Looking to capitalize on their historic gains last year, Republican lawmakers in several states are rewriting their election laws in ways that could make it more difficult for Democrats to win.
They have curbed early voting, rolled back voting rights for ex-felons and passed stricter voter ID laws. Taken together, the measures could have a significant and negative effect on President Obama’s reelection efforts if they keep young people and minorities away from the polls. As the primary season kicks into gear, Republican presidential hopefuls are hitting the road and meeting voters in Iowa , New Hampshire and other early primary states.
“It all hits at the groups that had higher turnout and higher registration in 2008,” said Judith Browne-Dianis, a civil rights lawyer who co-directs the Advancement Project, which has been tracking the new regulations.
Pennsylvania lawmakers are considering the latest, and perhaps most potent, legislation, a measure that would divvy up electoral votes by congressional district rather than use the winner-takes-all approach. The change would almost ensure a net gain of 20 to 24 GOP electoral votes in the 2012 presidential election.
“This is a very straightforward attempt to more closely conform the Electoral College process . . . with the will of the people,” said the bill’s sponsor, state Senate Majority Leader Dominic Pileggi.
He and Republican legislators in other states say the changes are necessary to prevent voter fraud and to make elections more fair. But voting rights groups and Democrats have decried the measures as attempts to suppress votes and swing elections.
“It just seems like a partisan setup [that is] all about who is going to be in the White House in 2012,” said Browne-Dianis, whose group has issued a report arguing that the vote among young people and minorities is being suppressed. “This really is the worst rollback of voting rights that we’ve seen in a century.”
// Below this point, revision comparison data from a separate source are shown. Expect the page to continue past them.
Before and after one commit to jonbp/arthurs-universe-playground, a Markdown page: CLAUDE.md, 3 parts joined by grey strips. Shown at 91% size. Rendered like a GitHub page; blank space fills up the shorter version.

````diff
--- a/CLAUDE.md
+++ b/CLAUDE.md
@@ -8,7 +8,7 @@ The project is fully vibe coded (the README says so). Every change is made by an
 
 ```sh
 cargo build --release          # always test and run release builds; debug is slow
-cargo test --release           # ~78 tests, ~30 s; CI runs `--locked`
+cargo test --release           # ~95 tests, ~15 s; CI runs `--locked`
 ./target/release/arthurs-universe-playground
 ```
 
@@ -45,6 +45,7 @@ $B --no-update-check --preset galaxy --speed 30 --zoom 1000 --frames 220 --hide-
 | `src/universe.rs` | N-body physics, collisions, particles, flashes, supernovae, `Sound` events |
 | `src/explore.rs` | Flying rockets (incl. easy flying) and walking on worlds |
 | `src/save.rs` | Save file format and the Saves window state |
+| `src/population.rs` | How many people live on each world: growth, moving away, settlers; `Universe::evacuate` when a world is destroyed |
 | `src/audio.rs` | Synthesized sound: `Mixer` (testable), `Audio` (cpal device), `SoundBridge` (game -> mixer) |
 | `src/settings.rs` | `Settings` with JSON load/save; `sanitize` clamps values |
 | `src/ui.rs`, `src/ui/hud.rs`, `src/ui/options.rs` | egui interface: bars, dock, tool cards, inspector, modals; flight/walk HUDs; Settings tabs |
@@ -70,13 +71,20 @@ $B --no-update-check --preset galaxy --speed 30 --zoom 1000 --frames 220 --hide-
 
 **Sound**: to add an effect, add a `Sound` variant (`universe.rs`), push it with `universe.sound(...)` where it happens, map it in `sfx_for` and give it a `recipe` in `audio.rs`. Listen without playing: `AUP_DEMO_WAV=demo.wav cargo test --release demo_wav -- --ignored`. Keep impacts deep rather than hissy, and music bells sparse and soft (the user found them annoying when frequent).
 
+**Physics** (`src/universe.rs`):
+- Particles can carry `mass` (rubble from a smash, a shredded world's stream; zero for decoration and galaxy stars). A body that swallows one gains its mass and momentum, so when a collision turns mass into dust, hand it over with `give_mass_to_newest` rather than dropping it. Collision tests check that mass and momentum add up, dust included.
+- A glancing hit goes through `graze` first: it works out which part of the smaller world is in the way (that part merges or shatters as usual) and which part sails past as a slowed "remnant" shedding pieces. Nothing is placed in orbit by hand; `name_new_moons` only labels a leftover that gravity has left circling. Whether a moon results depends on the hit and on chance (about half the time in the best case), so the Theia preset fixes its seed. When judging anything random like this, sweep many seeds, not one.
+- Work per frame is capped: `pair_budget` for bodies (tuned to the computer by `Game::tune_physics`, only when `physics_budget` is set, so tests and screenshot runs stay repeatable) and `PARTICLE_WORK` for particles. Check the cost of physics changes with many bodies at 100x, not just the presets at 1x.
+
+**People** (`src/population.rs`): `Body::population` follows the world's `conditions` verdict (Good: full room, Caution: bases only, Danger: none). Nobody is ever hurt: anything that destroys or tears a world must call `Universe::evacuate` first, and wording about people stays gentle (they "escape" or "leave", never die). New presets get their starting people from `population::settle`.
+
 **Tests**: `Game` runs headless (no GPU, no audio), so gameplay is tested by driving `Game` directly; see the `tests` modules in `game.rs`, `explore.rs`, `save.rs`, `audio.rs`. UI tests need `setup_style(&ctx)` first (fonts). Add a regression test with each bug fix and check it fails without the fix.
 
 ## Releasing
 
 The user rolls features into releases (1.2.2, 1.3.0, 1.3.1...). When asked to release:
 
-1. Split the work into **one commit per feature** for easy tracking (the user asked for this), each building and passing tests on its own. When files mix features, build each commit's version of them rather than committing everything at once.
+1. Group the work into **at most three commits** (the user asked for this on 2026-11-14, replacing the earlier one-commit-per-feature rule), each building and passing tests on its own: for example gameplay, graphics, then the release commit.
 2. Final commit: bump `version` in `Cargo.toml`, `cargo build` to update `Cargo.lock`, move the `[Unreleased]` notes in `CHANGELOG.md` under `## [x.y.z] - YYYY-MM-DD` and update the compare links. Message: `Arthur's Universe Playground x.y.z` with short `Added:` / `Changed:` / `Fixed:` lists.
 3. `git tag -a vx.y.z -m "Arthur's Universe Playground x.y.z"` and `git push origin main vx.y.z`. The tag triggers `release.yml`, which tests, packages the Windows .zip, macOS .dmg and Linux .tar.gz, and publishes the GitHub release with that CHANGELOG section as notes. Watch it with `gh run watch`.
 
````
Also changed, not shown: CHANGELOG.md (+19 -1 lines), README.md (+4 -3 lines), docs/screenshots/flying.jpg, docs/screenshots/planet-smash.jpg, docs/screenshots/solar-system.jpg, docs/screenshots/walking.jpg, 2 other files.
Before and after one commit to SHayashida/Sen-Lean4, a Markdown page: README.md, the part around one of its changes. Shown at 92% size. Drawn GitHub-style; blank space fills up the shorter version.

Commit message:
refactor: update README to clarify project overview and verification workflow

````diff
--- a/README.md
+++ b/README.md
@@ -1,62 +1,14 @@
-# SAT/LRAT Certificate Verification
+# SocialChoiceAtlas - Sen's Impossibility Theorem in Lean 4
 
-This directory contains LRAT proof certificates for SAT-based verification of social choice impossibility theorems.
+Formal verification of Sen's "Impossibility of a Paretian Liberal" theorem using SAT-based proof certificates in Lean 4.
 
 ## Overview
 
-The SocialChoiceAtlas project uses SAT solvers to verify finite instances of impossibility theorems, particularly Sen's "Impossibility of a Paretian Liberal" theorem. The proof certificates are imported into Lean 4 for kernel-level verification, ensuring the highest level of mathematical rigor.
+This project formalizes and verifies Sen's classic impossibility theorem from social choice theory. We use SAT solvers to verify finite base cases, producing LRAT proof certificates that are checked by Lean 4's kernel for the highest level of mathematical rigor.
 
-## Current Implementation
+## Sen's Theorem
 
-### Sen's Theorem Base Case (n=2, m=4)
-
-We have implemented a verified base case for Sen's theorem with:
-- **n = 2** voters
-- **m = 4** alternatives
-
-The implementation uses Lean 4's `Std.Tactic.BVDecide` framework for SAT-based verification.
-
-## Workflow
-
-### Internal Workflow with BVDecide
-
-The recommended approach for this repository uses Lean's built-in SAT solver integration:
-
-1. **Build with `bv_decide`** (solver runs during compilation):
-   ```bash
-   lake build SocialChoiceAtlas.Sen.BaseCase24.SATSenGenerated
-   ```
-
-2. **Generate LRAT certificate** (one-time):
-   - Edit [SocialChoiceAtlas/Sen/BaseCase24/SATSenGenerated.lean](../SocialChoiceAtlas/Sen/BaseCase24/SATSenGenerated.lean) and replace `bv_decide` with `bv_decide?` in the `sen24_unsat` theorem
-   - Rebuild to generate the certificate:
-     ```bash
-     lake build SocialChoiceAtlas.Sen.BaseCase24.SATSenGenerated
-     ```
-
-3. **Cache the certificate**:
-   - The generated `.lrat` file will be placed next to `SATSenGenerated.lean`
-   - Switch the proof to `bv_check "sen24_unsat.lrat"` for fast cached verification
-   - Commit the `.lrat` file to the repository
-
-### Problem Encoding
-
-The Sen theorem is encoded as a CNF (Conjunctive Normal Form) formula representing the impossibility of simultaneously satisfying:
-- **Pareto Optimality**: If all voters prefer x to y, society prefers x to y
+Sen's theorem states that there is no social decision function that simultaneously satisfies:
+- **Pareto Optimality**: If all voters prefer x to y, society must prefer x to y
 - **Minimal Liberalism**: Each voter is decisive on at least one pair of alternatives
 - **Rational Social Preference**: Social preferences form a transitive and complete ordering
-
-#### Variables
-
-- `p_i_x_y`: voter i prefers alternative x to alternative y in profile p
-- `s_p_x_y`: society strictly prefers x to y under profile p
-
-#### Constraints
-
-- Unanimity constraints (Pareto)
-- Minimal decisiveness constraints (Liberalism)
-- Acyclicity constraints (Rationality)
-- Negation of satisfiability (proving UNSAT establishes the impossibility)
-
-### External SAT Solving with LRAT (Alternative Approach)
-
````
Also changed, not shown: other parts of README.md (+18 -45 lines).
This year, more than 30 states debated changes to their voting laws. A dozen passed more restrictive rules requiring voters to present state-issued photo IDs, according to the National Conference of State Legislatures, although Democratic governors in four states vetoed them. Florida and Ohio will cut nearly in half the number of days for early voting, and Florida lawmakers reversed rules that had made it easier for former felons to vote.